Provided entries: Begin
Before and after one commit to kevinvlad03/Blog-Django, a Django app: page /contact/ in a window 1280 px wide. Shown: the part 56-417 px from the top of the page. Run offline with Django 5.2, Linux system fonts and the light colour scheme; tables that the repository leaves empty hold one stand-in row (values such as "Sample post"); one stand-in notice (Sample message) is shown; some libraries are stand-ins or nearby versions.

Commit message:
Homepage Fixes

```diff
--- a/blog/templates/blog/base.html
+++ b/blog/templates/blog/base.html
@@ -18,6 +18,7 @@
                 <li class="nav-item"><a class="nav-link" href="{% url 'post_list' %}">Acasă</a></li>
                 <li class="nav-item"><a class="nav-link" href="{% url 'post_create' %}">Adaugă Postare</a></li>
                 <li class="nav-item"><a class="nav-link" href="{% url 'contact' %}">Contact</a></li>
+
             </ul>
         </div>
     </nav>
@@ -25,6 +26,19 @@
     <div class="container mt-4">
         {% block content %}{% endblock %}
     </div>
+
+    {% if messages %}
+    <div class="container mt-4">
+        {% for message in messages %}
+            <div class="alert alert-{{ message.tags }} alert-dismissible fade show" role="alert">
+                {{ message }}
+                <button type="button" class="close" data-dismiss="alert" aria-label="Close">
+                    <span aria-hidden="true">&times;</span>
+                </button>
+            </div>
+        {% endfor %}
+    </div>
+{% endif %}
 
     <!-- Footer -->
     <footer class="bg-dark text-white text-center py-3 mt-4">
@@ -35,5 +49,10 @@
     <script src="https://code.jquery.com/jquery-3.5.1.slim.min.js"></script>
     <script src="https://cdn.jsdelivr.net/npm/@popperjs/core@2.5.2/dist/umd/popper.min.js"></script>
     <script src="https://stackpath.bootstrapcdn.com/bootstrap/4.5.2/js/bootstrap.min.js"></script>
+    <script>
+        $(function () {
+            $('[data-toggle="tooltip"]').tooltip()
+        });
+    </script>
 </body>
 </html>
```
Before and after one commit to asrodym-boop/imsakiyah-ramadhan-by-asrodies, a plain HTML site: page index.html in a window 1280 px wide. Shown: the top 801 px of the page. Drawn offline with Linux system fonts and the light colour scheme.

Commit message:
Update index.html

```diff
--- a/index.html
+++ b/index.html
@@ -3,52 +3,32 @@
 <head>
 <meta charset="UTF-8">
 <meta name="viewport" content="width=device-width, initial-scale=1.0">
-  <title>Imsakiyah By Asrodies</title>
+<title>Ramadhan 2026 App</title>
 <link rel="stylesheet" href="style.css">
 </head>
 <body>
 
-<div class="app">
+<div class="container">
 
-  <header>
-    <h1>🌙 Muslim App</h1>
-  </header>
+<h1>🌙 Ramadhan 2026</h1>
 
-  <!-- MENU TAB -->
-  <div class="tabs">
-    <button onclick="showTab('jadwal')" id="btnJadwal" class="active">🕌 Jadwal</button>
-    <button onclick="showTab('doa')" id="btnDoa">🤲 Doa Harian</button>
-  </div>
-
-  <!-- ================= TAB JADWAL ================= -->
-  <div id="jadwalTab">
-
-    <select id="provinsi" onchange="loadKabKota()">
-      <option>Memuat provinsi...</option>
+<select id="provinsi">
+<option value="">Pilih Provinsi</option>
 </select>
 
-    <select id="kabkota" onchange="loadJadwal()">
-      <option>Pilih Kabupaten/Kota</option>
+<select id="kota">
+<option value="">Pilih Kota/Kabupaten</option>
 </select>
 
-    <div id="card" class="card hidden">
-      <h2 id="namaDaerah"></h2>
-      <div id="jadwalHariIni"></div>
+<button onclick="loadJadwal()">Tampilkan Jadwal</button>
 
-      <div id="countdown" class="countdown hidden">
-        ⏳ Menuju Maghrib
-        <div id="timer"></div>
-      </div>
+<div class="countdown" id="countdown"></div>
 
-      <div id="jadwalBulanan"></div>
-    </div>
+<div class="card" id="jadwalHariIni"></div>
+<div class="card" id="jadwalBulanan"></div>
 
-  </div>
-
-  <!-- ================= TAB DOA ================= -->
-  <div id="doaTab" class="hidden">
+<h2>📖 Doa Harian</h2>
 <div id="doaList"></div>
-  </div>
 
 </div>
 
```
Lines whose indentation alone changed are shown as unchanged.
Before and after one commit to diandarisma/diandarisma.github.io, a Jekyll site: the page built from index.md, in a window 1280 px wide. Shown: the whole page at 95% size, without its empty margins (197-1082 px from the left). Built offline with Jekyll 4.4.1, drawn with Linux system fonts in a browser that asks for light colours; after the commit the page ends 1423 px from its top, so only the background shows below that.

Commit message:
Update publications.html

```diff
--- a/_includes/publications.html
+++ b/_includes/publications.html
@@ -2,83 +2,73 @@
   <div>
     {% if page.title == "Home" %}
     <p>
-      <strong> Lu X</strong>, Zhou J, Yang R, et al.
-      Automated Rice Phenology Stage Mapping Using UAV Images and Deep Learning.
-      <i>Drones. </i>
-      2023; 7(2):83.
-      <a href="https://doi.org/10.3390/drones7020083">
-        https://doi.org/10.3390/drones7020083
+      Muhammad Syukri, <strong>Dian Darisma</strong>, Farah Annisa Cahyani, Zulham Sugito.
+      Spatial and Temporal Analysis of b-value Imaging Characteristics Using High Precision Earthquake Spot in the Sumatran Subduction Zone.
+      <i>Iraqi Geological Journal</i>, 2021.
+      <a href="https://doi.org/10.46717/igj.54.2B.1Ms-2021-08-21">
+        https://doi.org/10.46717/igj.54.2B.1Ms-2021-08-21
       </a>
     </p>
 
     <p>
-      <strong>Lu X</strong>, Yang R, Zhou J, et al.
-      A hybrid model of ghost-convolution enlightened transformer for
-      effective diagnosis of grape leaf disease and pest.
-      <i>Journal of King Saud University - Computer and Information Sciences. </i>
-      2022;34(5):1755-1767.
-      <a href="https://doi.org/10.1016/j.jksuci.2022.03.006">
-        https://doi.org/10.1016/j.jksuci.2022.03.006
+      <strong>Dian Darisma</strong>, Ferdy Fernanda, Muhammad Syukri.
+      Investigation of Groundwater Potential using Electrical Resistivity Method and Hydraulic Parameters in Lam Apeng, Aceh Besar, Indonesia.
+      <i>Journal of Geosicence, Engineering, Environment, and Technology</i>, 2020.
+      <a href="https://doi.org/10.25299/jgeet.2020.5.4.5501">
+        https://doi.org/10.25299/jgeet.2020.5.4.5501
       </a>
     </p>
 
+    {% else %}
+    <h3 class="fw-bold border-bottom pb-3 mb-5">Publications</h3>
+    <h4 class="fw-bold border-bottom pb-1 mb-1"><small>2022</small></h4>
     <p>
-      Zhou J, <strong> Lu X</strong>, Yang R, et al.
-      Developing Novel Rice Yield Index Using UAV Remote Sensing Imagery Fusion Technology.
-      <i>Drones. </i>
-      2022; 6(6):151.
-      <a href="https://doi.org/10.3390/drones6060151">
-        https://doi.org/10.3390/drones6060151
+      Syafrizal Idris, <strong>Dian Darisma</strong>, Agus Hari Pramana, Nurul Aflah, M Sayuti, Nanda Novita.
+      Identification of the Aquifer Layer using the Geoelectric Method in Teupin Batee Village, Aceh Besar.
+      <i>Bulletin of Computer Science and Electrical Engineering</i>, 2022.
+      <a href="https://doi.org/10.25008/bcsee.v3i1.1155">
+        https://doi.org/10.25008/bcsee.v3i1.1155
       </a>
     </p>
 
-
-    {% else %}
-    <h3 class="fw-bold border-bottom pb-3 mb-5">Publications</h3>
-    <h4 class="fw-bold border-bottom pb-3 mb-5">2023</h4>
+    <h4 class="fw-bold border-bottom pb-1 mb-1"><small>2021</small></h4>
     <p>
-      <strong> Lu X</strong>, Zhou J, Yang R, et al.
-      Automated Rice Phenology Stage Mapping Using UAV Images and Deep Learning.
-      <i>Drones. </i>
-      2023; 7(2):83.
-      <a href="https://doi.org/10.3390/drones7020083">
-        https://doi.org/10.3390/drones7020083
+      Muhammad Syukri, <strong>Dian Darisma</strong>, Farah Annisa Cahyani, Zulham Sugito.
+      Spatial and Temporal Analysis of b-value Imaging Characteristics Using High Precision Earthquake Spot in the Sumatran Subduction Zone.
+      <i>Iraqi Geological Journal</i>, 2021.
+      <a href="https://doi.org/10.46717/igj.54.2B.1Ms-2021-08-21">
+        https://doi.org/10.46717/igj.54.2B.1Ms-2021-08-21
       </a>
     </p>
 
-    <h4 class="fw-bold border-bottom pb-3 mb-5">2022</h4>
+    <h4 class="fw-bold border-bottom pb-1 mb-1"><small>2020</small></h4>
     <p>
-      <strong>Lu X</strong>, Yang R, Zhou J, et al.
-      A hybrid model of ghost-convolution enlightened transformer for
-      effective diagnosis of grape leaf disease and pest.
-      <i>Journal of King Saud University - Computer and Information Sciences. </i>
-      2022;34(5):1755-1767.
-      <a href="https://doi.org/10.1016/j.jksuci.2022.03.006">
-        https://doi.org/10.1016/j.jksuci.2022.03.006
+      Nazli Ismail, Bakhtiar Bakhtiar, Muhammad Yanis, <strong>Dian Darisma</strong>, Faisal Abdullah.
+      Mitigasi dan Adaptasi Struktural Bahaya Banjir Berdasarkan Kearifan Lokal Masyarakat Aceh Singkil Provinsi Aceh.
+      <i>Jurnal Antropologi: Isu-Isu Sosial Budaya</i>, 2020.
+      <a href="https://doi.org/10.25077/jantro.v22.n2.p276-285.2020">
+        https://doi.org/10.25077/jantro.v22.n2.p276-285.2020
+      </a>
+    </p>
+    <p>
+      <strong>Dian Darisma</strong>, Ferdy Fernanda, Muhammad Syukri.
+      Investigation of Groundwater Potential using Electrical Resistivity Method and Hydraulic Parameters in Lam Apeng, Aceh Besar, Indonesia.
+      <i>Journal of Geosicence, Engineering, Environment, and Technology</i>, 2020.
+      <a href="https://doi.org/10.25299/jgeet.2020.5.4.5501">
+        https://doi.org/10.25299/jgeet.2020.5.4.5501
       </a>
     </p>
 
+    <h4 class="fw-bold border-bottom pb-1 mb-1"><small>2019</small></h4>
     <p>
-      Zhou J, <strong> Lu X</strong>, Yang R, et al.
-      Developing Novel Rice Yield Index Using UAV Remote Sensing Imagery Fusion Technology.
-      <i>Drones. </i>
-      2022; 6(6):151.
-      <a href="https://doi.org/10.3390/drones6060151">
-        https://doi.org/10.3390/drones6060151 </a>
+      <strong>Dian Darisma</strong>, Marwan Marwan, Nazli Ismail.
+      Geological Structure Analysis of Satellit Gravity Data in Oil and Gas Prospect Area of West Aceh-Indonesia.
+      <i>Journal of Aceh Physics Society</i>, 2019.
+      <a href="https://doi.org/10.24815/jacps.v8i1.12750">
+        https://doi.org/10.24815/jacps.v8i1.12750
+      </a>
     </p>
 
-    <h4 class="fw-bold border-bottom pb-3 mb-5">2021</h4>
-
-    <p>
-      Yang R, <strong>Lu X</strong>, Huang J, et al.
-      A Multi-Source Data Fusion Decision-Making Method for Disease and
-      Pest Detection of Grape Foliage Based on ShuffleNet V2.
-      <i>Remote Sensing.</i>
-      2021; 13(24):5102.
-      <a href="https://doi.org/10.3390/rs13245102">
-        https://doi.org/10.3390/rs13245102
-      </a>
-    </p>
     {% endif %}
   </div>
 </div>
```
Provided entries: End
Lines containing the word "script" are to be pulled from the records and copied.

     <script src="https://code.jquery.com/jquery-3.5.1.slim.min.js"></script>
     <script src="https://cdn.jsdelivr.net/npm/@popperjs/core@2.5.2/dist/umd/popper.min.js"></script>
     <script src="https://stackpath.bootstrapcdn.com/bootstrap/4.5.2/js/bootstrap.min.js"></script>
+    <script>
+    </script>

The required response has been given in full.